To convey the image of a responsible power willing to contribute to regional stability and cooperation, China has shifted from a single-minded preference for bilateralism to an active participation in East Asian regionalism in the recent decades. ...
This development has inspired discussions over whether a rising China could play a leadership role in building an institutionalized architecture for regional cooperation in East Asia. Nevertheless, this has not happened as East Asian regional cooperation and relevant activities remain mostly ad hoc and informal, especially when compared to regions such as Europe. To what extent has China contributed or constrained the development of regionalism in East Asia? What are China's desired roles and objectives in East Asian regional cooperation?
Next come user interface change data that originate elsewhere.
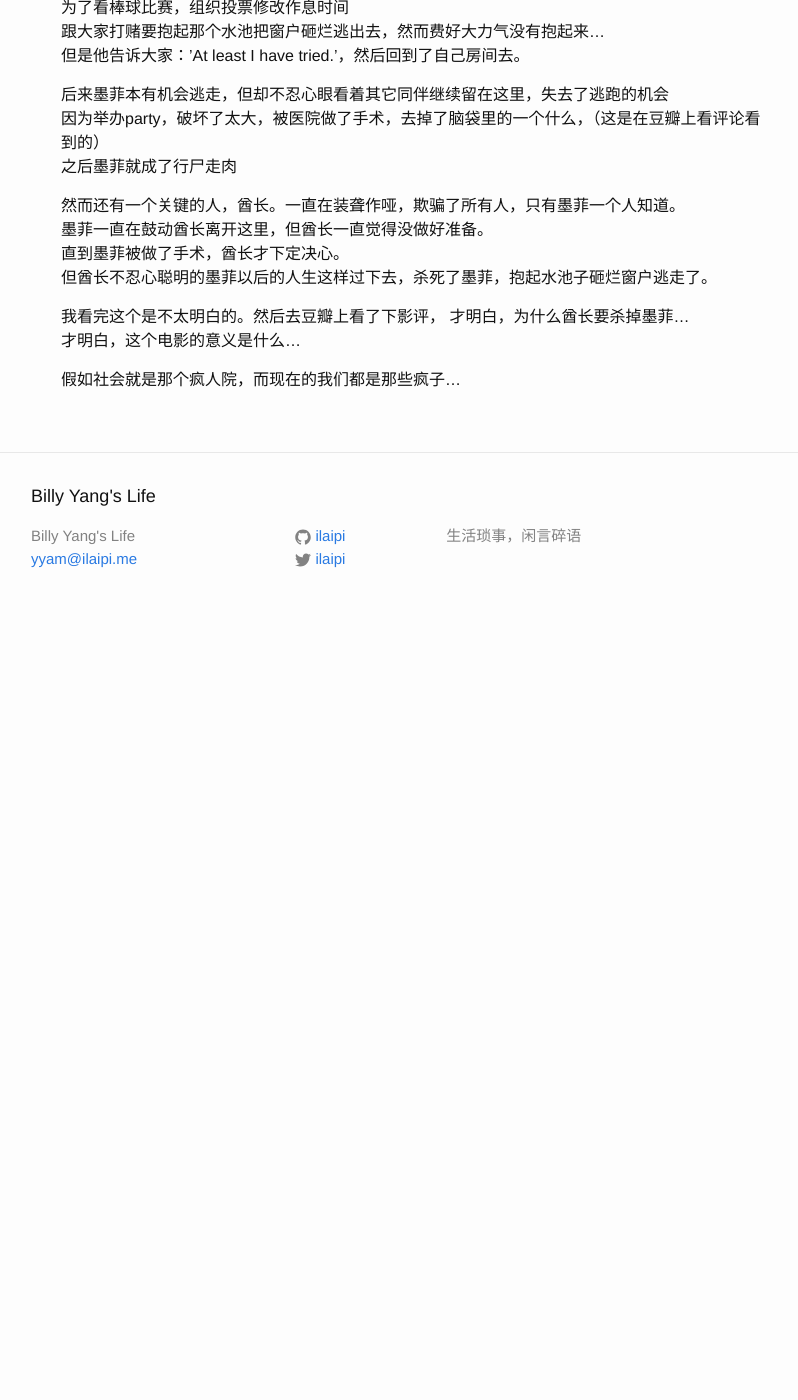
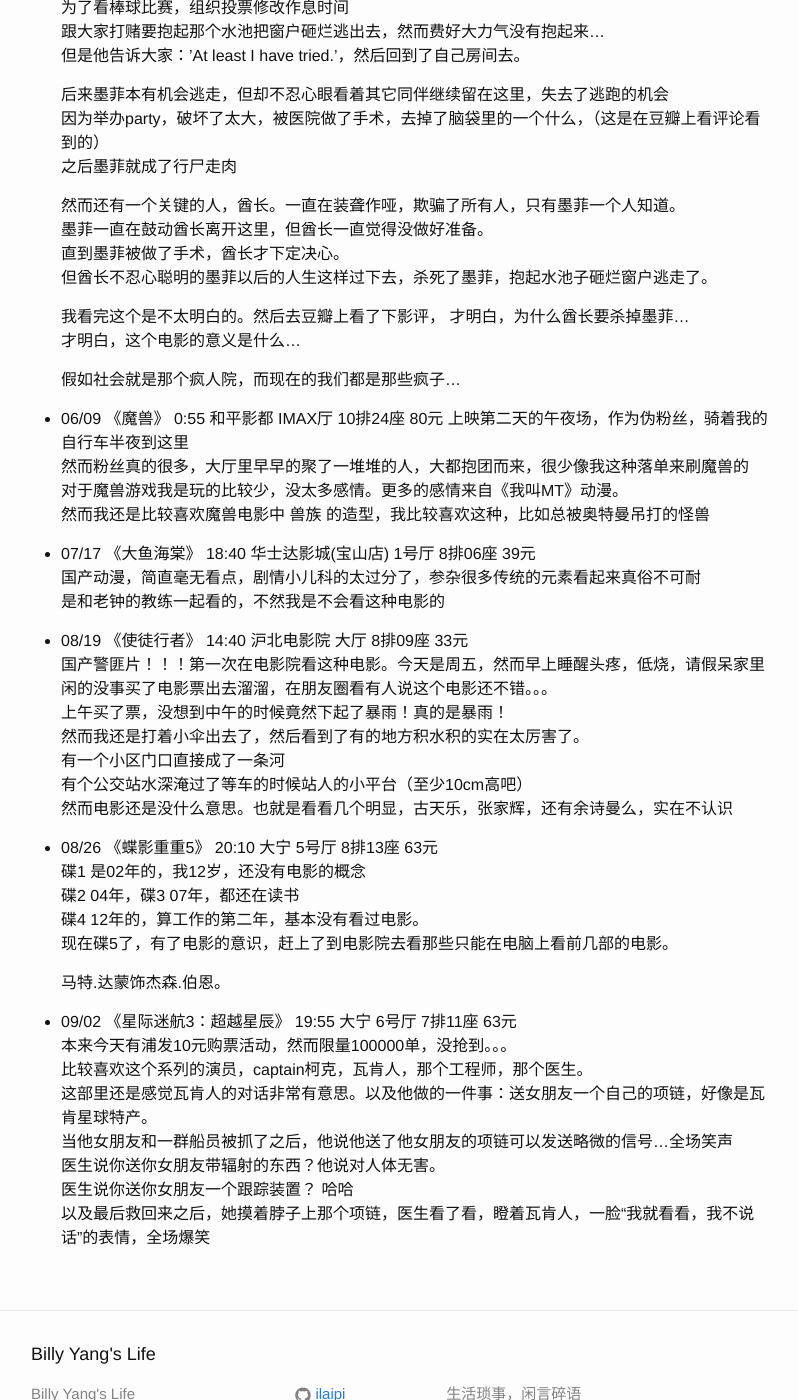
Before and after one commit to ipiali/ipiali.github.io, a Jekyll site: the page built from _posts/2016-03-04-2016-movies.md, in a window 1280 px wide and 1400 px high, scrolled down 5850 px. Shown: the whole window, without its empty margins (239-1037 px from the left). Built offline with Jekyll 4.4.1, drawn with Linux system fonts in a browser that asks for light colours; before the commit the page ends 6480 px from its top, so only the background shows below that.

Commit message:
add recently movies

```diff
--- a/_posts/2016-03-04-2016-movies.md
+++ b/_posts/2016-03-04-2016-movies.md
@@ -267,3 +267,40 @@ categories: 2016-life
   才明白，这个电影的意义是什么...
 
   假如社会就是那个疯人院，而现在的我们都是那些疯子...
+
+- 06/09 《魔兽》 0:55 和平影都 IMAX厅 10排24座 80元
+  上映第二天的午夜场，作为伪粉丝，骑着我的自行车半夜到这里
+  然而粉丝真的很多，大厅里早早的聚了一堆堆的人，大都抱团而来，很少像我这种落单来刷魔兽的
+  对于魔兽游戏我是玩的比较少，没太多感情。更多的感情来自《我叫MT》动漫。
+  然而我还是比较喜欢魔兽电影中 兽族 的造型，我比较喜欢这种，比如总被奥特曼吊打的怪兽
+
+- 07/17 《大鱼海棠》  18:40 华士达影城(宝山店) 1号厅 8排06座 39元
+  国产动漫，简直毫无看点，剧情小儿科的太过分了，参杂很多传统的元素看起来真俗不可耐
+  是和老钟的教练一起看的，不然我是不会看这种电影的
+
+- 08/19 《使徒行者》  14:40 沪北电影院 大厅 8排09座 33元
+  国产警匪片！！！第一次在电影院看这种电影。今天是周五，然而早上睡醒头疼，低烧，请假呆家里
+  闲的没事买了电影票出去溜溜，在朋友圈看有人说这个电影还不错。。。
+  上午买了票，没想到中午的时候竟然下起了暴雨！真的是暴雨！
+  然而我还是打着小伞出去了，然后看到了有的地方积水积的实在太厉害了。
+  有一个小区门口直接成了一条河
+  有个公交站水深淹过了等车的时候站人的小平台（至少10cm高吧）
+  然而电影还是没什么意思。也就是看看几个明显，古天乐，张家辉，还有余诗曼么，实在不认识
+
+- 08/26 《蝶影重重5》  20:10 大宁 5号厅 8排13座 63元
+  碟1 是02年的，我12岁，还没有电影的概念
+  碟2 04年，碟3 07年，都还在读书
+  碟4 12年的，算工作的第二年，基本没有看过电影。
+  现在碟5了，有了电影的意识，赶上了到电影院去看那些只能在电脑上看前几部的电影。
+
+  马特.达蒙饰杰森.伯恩。
+
+
+- 09/02 《星际迷航3：超越星辰》 19:55 大宁 6号厅 7排11座 63元
+  本来今天有浦发10元购票活动，然而限量100000单，没抢到。。。
+  比较喜欢这个系列的演员，captain柯克，瓦肯人，那个工程师，那个医生。
+  这部里还是感觉瓦肯人的对话非常有意思。以及他做的一件事：送女朋友一个自己的项链，好像是瓦肯星球特产。
+  当他女朋友和一群船员被抓了之后，他说他送了他女朋友的项链可以发送略微的信号...全场笑声
+  医生说你送你女朋友带辐射的东西？他说对人体无害。
+  医生说你送你女朋友一个跟踪装置？  哈哈
+  以及最后救回来之后，她摸着脖子上那个项链，医生看了看，瞪着瓦肯人，一脸“我就看看，我不说话”的表情，全场爆笑
```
What is the level of trust that other regional players have for China in regional cooperation? This book seeks answers to these questions by exploring China's motivations and strategic calculations as well as its policy practices in East Asian economic and security cooperation. This book was published as a special issue of the Journal of Contemporary China.